== AVAILABLE RECORDS ==

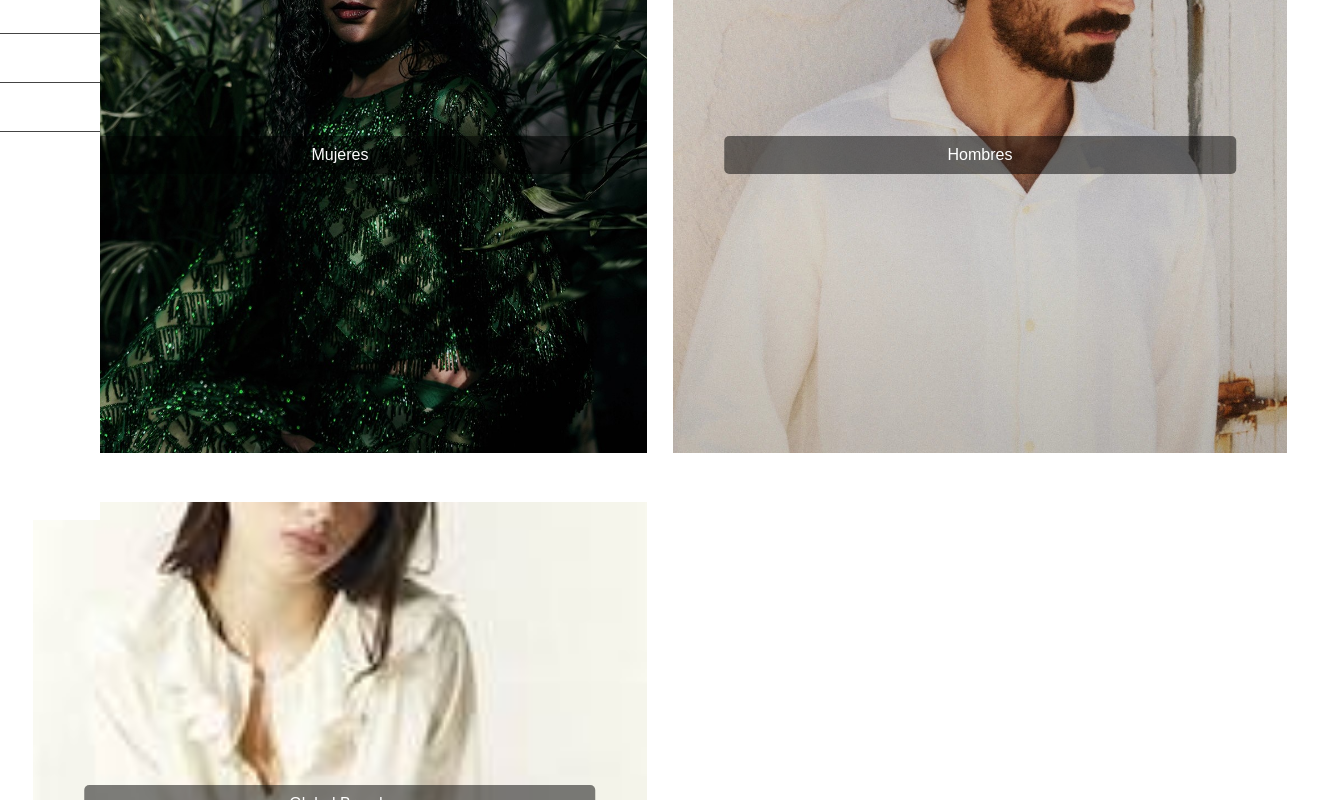
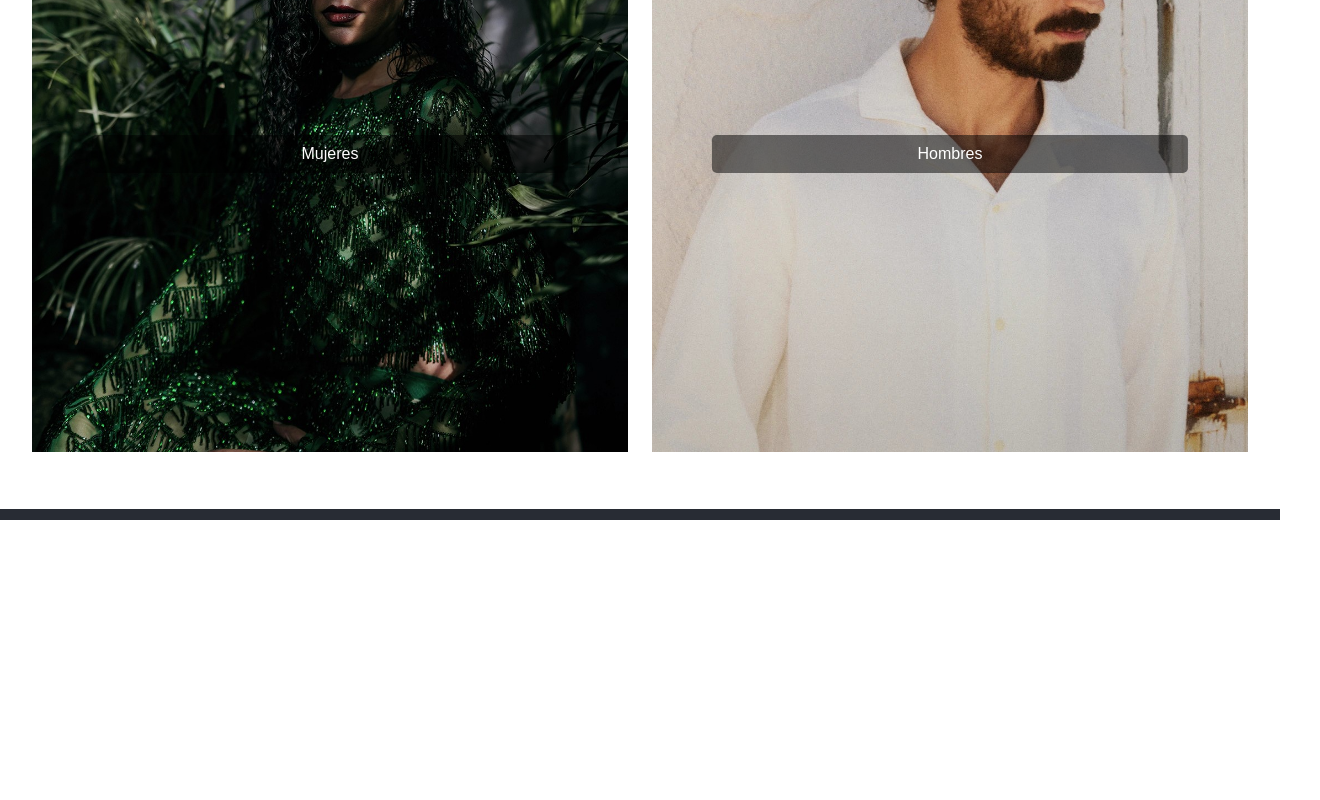
Before and after one commit to David-Martinez-17/Prueba, a React (Create React App) app in the folder app-react/: page / in a window 1280 px wide. Shown: the part 280-1080 px from the top of the page, 1320 px wide, since content can reach past the window. After the commit the page ends 800 px from the top, so only its background shows below. Built offline with nearby package versions, Linux system fonts and the light colour scheme.

Commit message:
Cuarto avance

```diff
--- a/app-react/package.json
+++ b/app-react/package.json
@@ -4,9 +4,11 @@
   "private": true,
   "dependencies": {
     "cra-template": "1.2.0",
+    "dom": "^0.0.3",
     "react": "^19.0.0",
     "react-dom": "^19.0.0",
     "react-icons": "^5.4.0",
+    "react-router": "^7.0.2",
     "react-scripts": "5.0.1"
   },
   "scripts": {
--- a/app-react/src/App.css
+++ b/app-react/src/App.css
@@ -1,3 +1,16 @@
+/* src/App.css */
+* {
+  box-sizing: border-box; /* Asegura que el padding y el border se incluyan en el ancho y alto total */
+}
+
+html, body {
+  margin: 0;
+  padding: 0;
+  width: 100%;
+  height: 100%;
+  overflow-x: hidden; /* Previene el desbordamiento horizontal */
+}
+
 .App {
   display: flex;
   flex-direction: column;
@@ -11,38 +24,64 @@ main {
   padding: 20px;
 }
 
-
-.App-logo {
-  height: 40vmin;
-  pointer-events: none;
-}
-
-@media (prefers-reduced-motion: no-preference) {
-  .App-logo {
-    animation: App-logo-spin infinite 20s linear;
-  }
-}
-
-.App-header {
-  background-color: #282c34;
-  min-height: 100vh;
+.body {
   display: flex;
   flex-direction: column;
   align-items: center;
-  justify-content: center;
-  font-size: calc(10px + 2vmin);
-  color: white;
+  width: 100%;
+  padding: 20px;
 }
 
-.App-link {
-  color: #61dafb;
+.row {
+  display: flex;
+  width: 100%;
+  justify-content: space-between;
+  margin-bottom: 20px;
+  flex-wrap: wrap; /* Permitir que los elementos se ajusten en pantallas pequeñas */
 }
 
-@keyframes App-logo-spin {
-  from {
-    transform: rotate(0deg);
-  }
-  to {
-    transform: rotate(360deg);
+.column {
+  display: flex;
+  flex-direction: column;
+  width: 100%;
+  margin-bottom: 20px;
+}
+
+.content-section {
+  position: relative;
+  flex: 1 1 48%; /* Permitir que los elementos se ajusten dentro del contenedor */
+  max-width: 48%; /* Ajuste para asegurar que los elementos no excedan el 48% del contenedor */
+  margin: 1%;
+}
+
+.image1 {
+  width: 100%;
+  height: auto;
+  object-fit: cover; /* Para asegurar que las imágenes se ajusten al contenedor */
+}
+
+.text-overlay {
+  position: absolute;
+  top: 50%;
+  left: 50%;
+  transform: translate(-50%, -50%);
+  color: white;
+  background-color: rgba(0, 0, 0, 0.5);
+  padding: 10px;
+  border-radius: 5px;
+  text-align: center;
+  text-decoration: none;
+  width: 80%;
+}
+
+.text-overlay:hover {
+  background-color: rgba(0, 0, 0, 0.7);
+}
+
+/* Media queries para pantallas pequeñas */
+@media (max-width: 768px) {
+  .content-section {
+    flex: 1 1 100%; /* Las imágenes ocuparán el 100% del ancho en pantallas pequeñas */
+    max-width: 100%; /* Asegurar que el ancho máximo también sea del 100% */
   }
 }
--- a/app-react/src/App.js
+++ b/app-react/src/App.js
@@ -1,20 +1,26 @@
-
+// src/App.js
 import React from 'react';
+import { BrowserRouter, Route, Routes } from 'react-router-dom';
 import Header from './components/Header';
 import HamburgerMenu from './components/HamburgerMenu';
 import Body from './components/Body';
 import Footer from './components/Footer';
 import './App.css';
+import Hombres from './components/Hombres';
 
 function App() {
   return (
+    <BrowserRouter>
       <div className="App">
         <Header />
         <HamburgerMenu />
-        <Body />
+        <Routes>
+          <Route path="/" element={<Body />} />
+          <Route path="/hombres" element={<Hombres />} /> {Hombres.js}
+        </Routes>
         <Footer />
-
       </div>
+    </BrowserRouter>
   );
 }
 
--- a/app-react/src/components/Body.css
+++ b/app-react/src/components/Body.css
@@ -9,35 +9,33 @@
 .row {
   display: flex;
   width: 100%;
-  justify-content: space-between;
+  justify-content: center;
   margin-bottom: 20px;
   flex-wrap: wrap;
 }
 
-.column {
-  display: flex;
-  flex-direction: column;
-  width: 100%;
-  margin-bottom: 20px;
+.content-section {
+  position: relative;
+  flex: 1 1 50%;
+  max-width: 50%;
+  margin: 0;
 }
 
-.content-section {
-  position: relative;
-  width: 48%;
-  margin: 1%;
-}
-
-.image1 {
+.image {
   width: 100%;
   height: 600px;
   object-fit: cover;
 }
 
-
 @media (max-width: 768px) {
   .content-section {
-    width: 100%;
+    flex: 1 1 100%;
+    max-width: 100%;
     margin: 10px 0;
+  }
+
+  .image {
+    height: auto;
   }
 }
 
@@ -47,14 +45,9 @@
   left: 50%;
   transform: translate(-50%, -50%);
   color: white;
-  background-color: rgba(0, 0, 0, 0.5);
   padding: 10px;
   border-radius: 5px;
   text-align: center;
-  text-decoration: none;
+  text-decoration: underline;
   width: 80%;
 }
-
-.text-overlay:hover {
-  background-color: rgba(0, 0, 0, 0.7);
-}
--- a/app-react/src/components/Body.js
+++ b/app-react/src/components/Body.js
@@ -6,22 +6,12 @@ const Body = () => {
     <div className="body">
       <div className="row">
         <div className="content-section">
-          <img src="/assest/img/malva_mujer.jpg" alt="Imagen 1" className="image1" />
-          <a href="/app2" className="text-overlay">Mujeres</a>
+          <img src="/assest/img/malva_mujer.jpg" alt="Imagen 1" className="image" />
+          <a href="/mujeres" className="text-overlay">Mujeres</a>
         </div>
         <div className="content-section">
-          <img src="/assest/img/malva_hombre.jpg" alt="Imagen 2" className="image1" />
-          <a href="/app2" className="text-overlay">Hombres</a>
-        </div>
-      </div>
-      <div className="column">
-        <div className="content-section">
-          <img src="/assest/img/Global_brands.jpg" alt="Imagen 3" className="image1" />
-          <a href="/app2" className="text-overlay">Global Brands</a>
-        </div>
-        <div className="content-section">
-          <img src="/assest/img/Local_brands.jpg" alt="Imagen 4" className="image1" />
-          <a href="/app2" className="text-overlay">Local Brands</a>
+          <img src="/assest/img/malva_hombre.jpg" alt="Imagen 2" className="image" />
+          <a href="/hombres" className="text-overlay">Hombres</a>
         </div>
       </div>
     </div>
--- a/app-react/src/components/Footer.css
+++ b/app-react/src/components/Footer.css
@@ -1,6 +1,6 @@
 .footer {
   width: 100%;
-  padding: 20px;
+  padding: 120px;
   background-color: #282c34;
   color: white;
   text-align: center;
@@ -55,6 +55,9 @@
   font-size: 16px;
   cursor: pointer;
   text-align: left;
+  display: flex;
+  align-items: center;
+  gap: 5px;
 }
 
 .dropdown-content {
--- a/app-react/src/components/Footer.js
+++ b/app-react/src/components/Footer.js
@@ -25,7 +25,7 @@ const Footer = () => {
         </div>
         <div className="dropdowns">
           <div className="dropdown">
-            <button className="dropdown-btn">Servicio al Cliente</button>
+            <button className="dropdown-btn">Servicio al Cliente<span>▼</span></button>
             <div className="dropdown-content">
               <a href="#Contactanos">Contáctanos/PQR</a>
               <a href="#Recoge">Recoge en la tienda</a>
@@ -33,7 +33,7 @@ const Footer = () => {
             </div>
           </div>
           <div className="dropdown">
-            <button className="dropdown-btn">Quiénes Somos</button>
+            <button className="dropdown-btn">Quiénes Somos<span>▼</span></button>
             <div className="dropdown-content">
               <a href="#Nosotros">Nuestro equipo</a>
             </div>
--- a/app-react/src/components/HamburgerMenu.css
+++ b/app-react/src/components/HamburgerMenu.css
@@ -25,9 +25,9 @@
   flex-direction: column;
   position: fixed;
   top: 0;
-  left: -250px;
+  left: -400px;
   background: white;
-  width: 350px;
+  width: 400px;
   height: 100%;
   transition: all 0.3s ease;
   z-index: 1;
--- /dev/null
+++ b/app-react/src/components/Hombres.js
@@ -0,0 +1,12 @@
+import React from 'react';
+
+const Hombres = () => {
+  return (
+    <div>
+      <h1>Bienvenido a la Página de Hombres</h1>
+      <p>Aquí encontrarás contenido específico para hombres.</p>
+    </div>
+  );
+};
+
+export default Hombres;
```
Also changed, not shown: 1 other file (tests, documents, lock files or other folders).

===

**WHAT TO WORK ON:** Scan the material above. Copy each line that holds the word "rgba".

**EXERCISE SOLUTION:**
+  background-color: rgba(0, 0, 0, 0.5);
+  background-color: rgba(0, 0, 0, 0.7);
-  background-color: rgba(0, 0, 0, 0.5);
-  background-color: rgba(0, 0, 0, 0.7);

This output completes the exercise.